> YOUR TASK: Scan the records below for the word "index". Copy each line where it appears.

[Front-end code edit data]
────

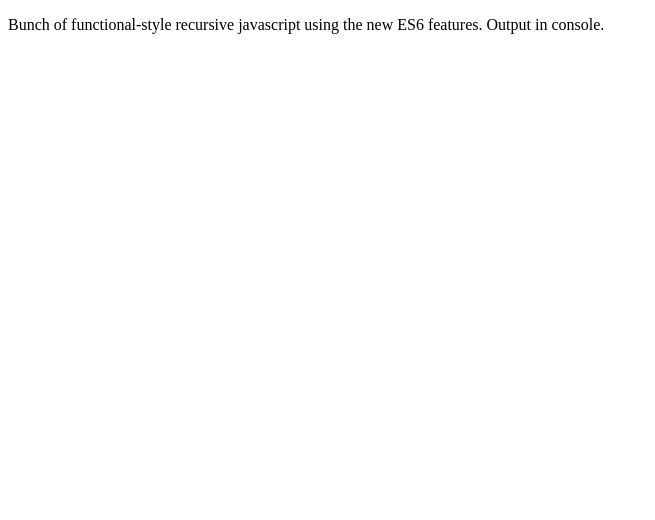
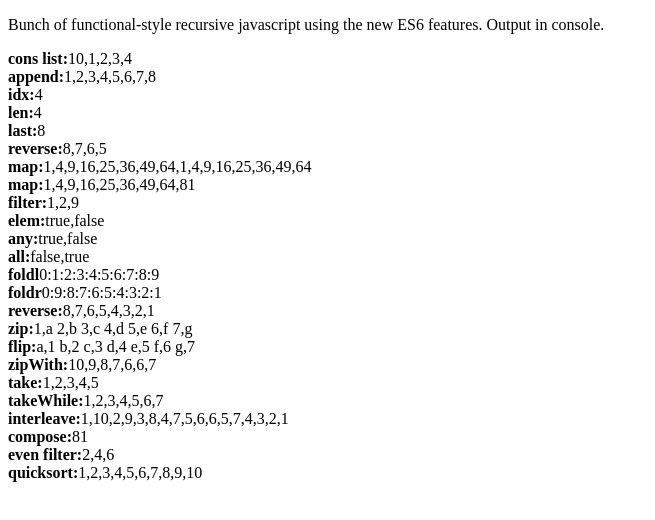
Before and after one commit to mrspeaker/es6-recursive, a plain HTML site: page index.html in a window 1280 px wide. Shown: the whole page, without its empty margins (0-655 px from the left). Drawn offline with Linux system fonts and the light colour scheme.

Commit message:
render to div

```diff
--- a/index.html
+++ b/index.html
@@ -3,6 +3,11 @@
 <head>
 	<meta charset="utf-8" />
 	<title>Func js in ES6</title>
+  <style>
+  #dbg > span {
+    font-weight: bold;
+  }
+  </style>
 </head>
 <body>
 
@@ -10,8 +15,15 @@
 	Bunch of functional-style recursive javascript using the new ES6 features. Output in console.
 </p>
 
+<div id="dbg"></div>
+
 <script>
-	const lg = (name, ...a) => console.log(name, a.length === 1 ? a[0] : a);
+  const dbg = document.querySelector("#dbg");
+  const lg = (name, ...a) => {
+    // console.log(name, a.length === 1 ? a[0] : a);
+    dbg.innerHTML += "<span>" + name + "</span>" + (a.length === 1 ? a[0] : a) + "<br/>";
+  }
+	const assert = (test, msg) => console.assert(test, msg);
 </script>
 <script src="list.js"></script>
 <script src="cons.js"></script>
```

────

> REPLY TO THE TASK:
Before and after one commit to mrspeaker/es6-recursive, a plain HTML site: page index.html in a window 1280 px wide. Shown: the whole page, without its empty margins (0-655 px from the left). Drawn offline with Linux system fonts and the light colour scheme.
--- a/index.html
+++ b/index.html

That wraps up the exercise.